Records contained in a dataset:
——
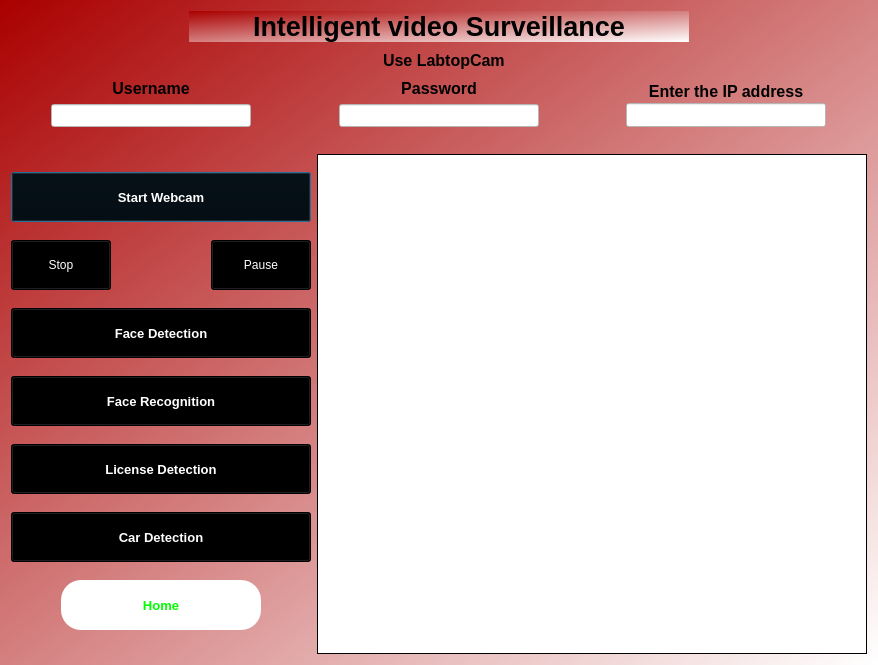
The window that GUI/CameraSet.ui (Mohamed72495/Video-Surveillance) describes before a commit, drawn with Qt 5.
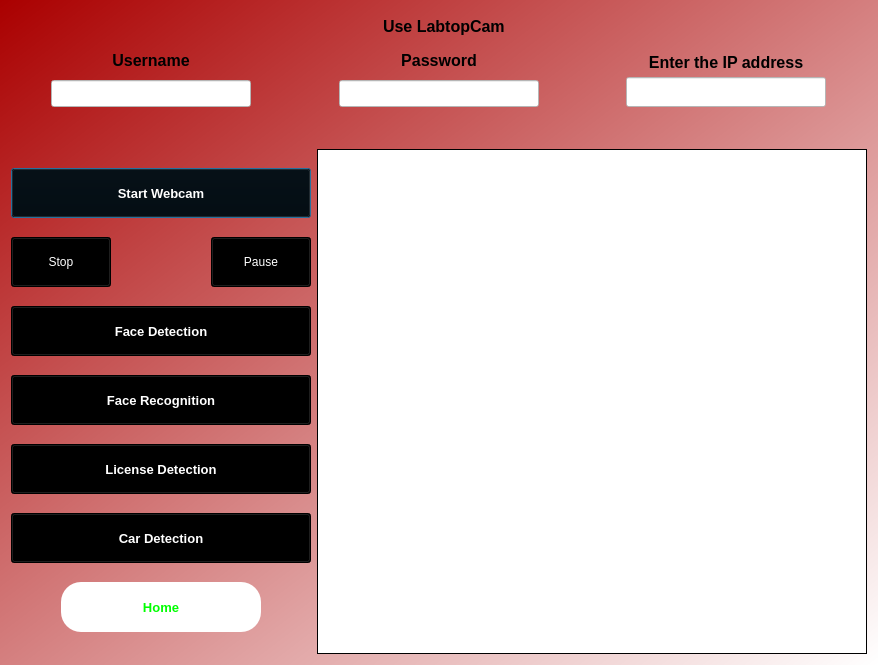
The same window after the commit.

Diff of the .ui file:
```diff
--- a/GUI/CameraSet.ui
+++ b/GUI/CameraSet.ui
@@ -27,67 +27,6 @@
    <string notr="true">background-color:qlineargradient(spread:pad, x1:0, y1:0, x2:1, y2:1, stop:0 rgba(170, 0, 0, 255), stop:1 rgba(255, 255, 255, 255));</string>
   </property>
   <layout class="QVBoxLayout" name="verticalLayout_2">
-   <item alignment="Qt::AlignHCenter">
-    <widget class="QLabel" name="label">
-     <property name="minimumSize">
-      <size>
-       <width>500</width>
-       <height>0</height>
-      </size>
-     </property>
-     <property name="maximumSize">
-      <size>
-       <width>500</width>
-       <height>50</height>
-      </size>
-     </property>
-     <property name="font">
-      <font>
-       <family>MS Shell Dlg 2</family>
-       <pointsize>20</pointsize>
-       <weight>75</weight>
-       <italic>false</italic>
-       <bold>true</bold>
-      </font>
-     </property>
-     <property name="cursor">
-      <cursorShape>ArrowCursor</cursorShape>
-     </property>
-     <property name="mouseTracking">
-      <bool>false</bool>
-     </property>
-     <property name="styleSheet">
-      <string notr="true">background-color: rgab(0,0,0,0);</string>
-     </property>
-     <property name="frameShape">
-      <enum>QFrame::NoFrame</enum>
-     </property>
-     <property name="frameShadow">
-      <enum>QFrame::Plain</enum>
-     </property>
-     <property name="lineWidth">
-      <number>2</number>
-     </property>
-     <property name="text">
-      <string>Intelligent video Surveillance</string>
-     </property>
-     <property name="scaledContents">
-      <bool>false</bool>
-     </property>
-     <property name="alignment">
-      <set>Qt::AlignCenter</set>
-     </property>
-     <property name="wordWrap">
-      <bool>false</bool>
-     </property>
-     <property name="margin">
-      <number>0</number>
-     </property>
-     <property name="indent">
-      <number>-1</number>
-     </property>
-    </widget>
-   </item>
    <item alignment="Qt::AlignHCenter">
     <widget class="QCheckBox" name="checkBox">
      <property name="minimumSize">
@@ -499,7 +438,7 @@
          </property>
          <property name="styleSheet">
           <string notr="true">font: 75 12pt &quot;Nirmala UI&quot;;
-color: rgba(255, 255, 255,1);
+color: rgb(255, 255, 255);
 background-color: rgb(0, 0, 0);</string>
          </property>
          <property name="text">
```
Left out of the diff: 3 changed lines with no effect on the pictures.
——
## WHAT THE TASK REQUIRES:
Please find every line in the records that contains the word "alignment", and copy it out.

## EXERCISE ANSWER:
-   <item alignment="Qt::AlignHCenter">
-     <property name="alignment">
    <item alignment="Qt::AlignHCenter">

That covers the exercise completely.